=== EXERCISE DESCRIPTION ===
Filter these entries down to lines holding "Home".

=== SUPPLIED RECORDS ===

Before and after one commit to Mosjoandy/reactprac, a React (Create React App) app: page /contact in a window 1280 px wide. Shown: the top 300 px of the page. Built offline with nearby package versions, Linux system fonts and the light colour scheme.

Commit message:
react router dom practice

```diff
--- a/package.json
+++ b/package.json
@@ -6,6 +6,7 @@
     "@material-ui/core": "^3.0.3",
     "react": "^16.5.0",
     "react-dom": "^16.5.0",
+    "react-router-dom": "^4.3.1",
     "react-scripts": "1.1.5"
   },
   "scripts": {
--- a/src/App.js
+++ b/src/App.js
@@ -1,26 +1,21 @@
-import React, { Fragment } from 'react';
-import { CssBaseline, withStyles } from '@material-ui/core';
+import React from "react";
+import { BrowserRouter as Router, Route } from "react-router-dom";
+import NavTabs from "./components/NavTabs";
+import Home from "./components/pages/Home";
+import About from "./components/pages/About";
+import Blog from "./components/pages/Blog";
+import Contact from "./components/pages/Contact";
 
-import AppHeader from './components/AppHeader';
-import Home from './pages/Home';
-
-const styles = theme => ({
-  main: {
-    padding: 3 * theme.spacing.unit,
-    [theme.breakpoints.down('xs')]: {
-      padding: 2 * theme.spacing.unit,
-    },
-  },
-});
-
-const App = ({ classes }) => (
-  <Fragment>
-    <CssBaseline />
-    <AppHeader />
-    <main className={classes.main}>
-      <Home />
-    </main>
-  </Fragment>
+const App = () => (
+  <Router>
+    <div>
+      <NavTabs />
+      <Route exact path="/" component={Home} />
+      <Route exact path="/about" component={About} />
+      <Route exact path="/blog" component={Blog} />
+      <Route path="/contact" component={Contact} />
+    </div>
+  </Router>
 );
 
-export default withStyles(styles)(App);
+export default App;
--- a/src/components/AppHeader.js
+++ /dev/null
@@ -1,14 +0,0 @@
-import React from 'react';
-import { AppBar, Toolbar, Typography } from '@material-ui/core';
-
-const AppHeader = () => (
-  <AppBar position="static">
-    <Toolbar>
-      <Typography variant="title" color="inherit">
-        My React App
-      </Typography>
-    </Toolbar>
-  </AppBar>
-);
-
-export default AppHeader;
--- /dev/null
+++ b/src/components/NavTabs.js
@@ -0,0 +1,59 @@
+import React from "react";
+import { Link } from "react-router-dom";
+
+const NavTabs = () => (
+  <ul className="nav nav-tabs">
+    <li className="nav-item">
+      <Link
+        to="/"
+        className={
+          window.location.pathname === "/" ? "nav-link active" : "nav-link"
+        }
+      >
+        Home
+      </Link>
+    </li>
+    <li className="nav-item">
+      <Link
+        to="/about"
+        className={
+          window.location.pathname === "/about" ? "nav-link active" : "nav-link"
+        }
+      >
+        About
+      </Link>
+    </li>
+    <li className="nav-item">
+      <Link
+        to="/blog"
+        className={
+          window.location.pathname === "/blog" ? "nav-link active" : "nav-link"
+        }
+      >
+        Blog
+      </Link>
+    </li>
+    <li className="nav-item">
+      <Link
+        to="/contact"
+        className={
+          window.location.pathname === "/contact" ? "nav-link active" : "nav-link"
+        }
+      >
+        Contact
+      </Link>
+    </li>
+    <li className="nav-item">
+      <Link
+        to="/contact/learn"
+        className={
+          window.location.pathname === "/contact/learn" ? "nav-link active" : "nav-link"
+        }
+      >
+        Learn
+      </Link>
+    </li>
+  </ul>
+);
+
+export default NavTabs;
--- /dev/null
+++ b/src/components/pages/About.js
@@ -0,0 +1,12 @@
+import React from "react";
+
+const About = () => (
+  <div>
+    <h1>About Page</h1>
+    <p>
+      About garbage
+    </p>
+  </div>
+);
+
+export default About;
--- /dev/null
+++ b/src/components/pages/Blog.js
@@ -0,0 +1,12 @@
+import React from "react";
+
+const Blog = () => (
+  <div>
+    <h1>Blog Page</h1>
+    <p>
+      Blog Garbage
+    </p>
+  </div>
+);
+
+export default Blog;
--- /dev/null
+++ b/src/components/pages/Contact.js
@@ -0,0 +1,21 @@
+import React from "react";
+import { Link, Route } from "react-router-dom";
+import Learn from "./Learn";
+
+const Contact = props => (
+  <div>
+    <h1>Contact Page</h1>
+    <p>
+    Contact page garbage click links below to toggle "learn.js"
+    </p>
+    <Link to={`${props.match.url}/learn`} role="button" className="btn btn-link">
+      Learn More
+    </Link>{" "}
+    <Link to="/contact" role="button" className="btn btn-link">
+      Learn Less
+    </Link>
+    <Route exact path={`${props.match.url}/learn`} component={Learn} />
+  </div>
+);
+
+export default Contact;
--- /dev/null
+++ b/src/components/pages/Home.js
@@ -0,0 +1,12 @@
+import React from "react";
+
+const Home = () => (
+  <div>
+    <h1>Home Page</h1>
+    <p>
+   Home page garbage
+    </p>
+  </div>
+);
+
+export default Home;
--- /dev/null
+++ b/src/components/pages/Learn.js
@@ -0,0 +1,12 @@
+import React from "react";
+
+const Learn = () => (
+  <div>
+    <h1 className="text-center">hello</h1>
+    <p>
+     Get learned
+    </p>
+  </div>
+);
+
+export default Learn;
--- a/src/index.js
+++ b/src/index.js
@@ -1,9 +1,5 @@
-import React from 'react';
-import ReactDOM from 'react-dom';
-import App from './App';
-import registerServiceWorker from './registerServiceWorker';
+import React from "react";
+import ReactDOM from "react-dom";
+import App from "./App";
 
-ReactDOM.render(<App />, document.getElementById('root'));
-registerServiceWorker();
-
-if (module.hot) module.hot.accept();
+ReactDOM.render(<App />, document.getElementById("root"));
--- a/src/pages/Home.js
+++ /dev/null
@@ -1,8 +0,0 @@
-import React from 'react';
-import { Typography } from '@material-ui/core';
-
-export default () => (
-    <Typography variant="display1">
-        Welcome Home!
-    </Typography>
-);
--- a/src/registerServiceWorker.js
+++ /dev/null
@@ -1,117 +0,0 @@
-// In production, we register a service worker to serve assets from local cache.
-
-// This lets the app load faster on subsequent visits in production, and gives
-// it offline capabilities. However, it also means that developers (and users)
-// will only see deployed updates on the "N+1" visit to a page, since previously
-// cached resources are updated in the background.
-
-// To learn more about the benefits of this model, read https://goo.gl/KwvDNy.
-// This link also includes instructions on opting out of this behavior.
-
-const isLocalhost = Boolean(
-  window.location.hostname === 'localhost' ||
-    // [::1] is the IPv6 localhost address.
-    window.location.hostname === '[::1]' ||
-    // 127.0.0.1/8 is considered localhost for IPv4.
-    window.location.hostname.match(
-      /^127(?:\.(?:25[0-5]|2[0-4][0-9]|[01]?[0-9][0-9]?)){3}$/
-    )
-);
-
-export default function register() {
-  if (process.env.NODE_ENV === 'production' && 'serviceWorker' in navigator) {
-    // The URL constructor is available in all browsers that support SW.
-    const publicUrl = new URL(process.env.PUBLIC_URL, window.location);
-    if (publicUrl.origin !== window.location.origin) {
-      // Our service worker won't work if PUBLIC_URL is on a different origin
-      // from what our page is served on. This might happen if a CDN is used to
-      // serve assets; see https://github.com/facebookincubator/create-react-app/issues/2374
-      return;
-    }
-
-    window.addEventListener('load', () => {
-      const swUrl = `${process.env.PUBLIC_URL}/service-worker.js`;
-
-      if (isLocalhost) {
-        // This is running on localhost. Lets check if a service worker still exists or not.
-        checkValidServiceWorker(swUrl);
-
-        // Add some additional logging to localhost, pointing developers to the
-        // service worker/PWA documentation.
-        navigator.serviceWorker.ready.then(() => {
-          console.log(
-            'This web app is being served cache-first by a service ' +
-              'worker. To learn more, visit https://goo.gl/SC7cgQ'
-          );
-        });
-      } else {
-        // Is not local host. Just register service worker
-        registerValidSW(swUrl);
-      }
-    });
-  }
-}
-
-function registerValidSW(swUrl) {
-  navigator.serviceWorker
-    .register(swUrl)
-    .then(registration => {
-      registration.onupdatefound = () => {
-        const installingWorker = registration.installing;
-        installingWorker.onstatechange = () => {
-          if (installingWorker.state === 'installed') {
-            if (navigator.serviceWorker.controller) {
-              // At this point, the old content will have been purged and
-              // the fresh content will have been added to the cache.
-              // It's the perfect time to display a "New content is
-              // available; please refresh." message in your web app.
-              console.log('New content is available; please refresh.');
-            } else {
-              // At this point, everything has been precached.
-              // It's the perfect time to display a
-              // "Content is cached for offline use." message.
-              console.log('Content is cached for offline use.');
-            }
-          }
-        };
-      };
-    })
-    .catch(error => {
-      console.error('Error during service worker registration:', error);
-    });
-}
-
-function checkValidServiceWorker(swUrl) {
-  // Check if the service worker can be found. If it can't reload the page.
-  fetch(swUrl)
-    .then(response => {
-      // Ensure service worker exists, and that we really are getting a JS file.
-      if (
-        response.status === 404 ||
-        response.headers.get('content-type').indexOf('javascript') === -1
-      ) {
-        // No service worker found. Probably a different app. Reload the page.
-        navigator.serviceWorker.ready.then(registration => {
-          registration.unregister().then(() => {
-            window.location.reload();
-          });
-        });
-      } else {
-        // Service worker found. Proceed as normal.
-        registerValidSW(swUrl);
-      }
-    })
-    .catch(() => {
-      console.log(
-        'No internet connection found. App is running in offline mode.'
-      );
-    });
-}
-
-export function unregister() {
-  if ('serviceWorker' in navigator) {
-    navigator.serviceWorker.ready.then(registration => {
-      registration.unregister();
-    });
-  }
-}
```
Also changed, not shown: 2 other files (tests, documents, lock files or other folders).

=== TASK SOLUTION ===
+import Home from "./components/pages/Home";
-import Home from './pages/Home';
-      <Home />
+      <Route exact path="/" component={Home} />
+        Home
+++ b/src/components/pages/Home.js
+const Home = () => (
+    <h1>Home Page</h1>
+   Home page garbage
+export default Home;
--- a/src/pages/Home.js
-        Welcome Home!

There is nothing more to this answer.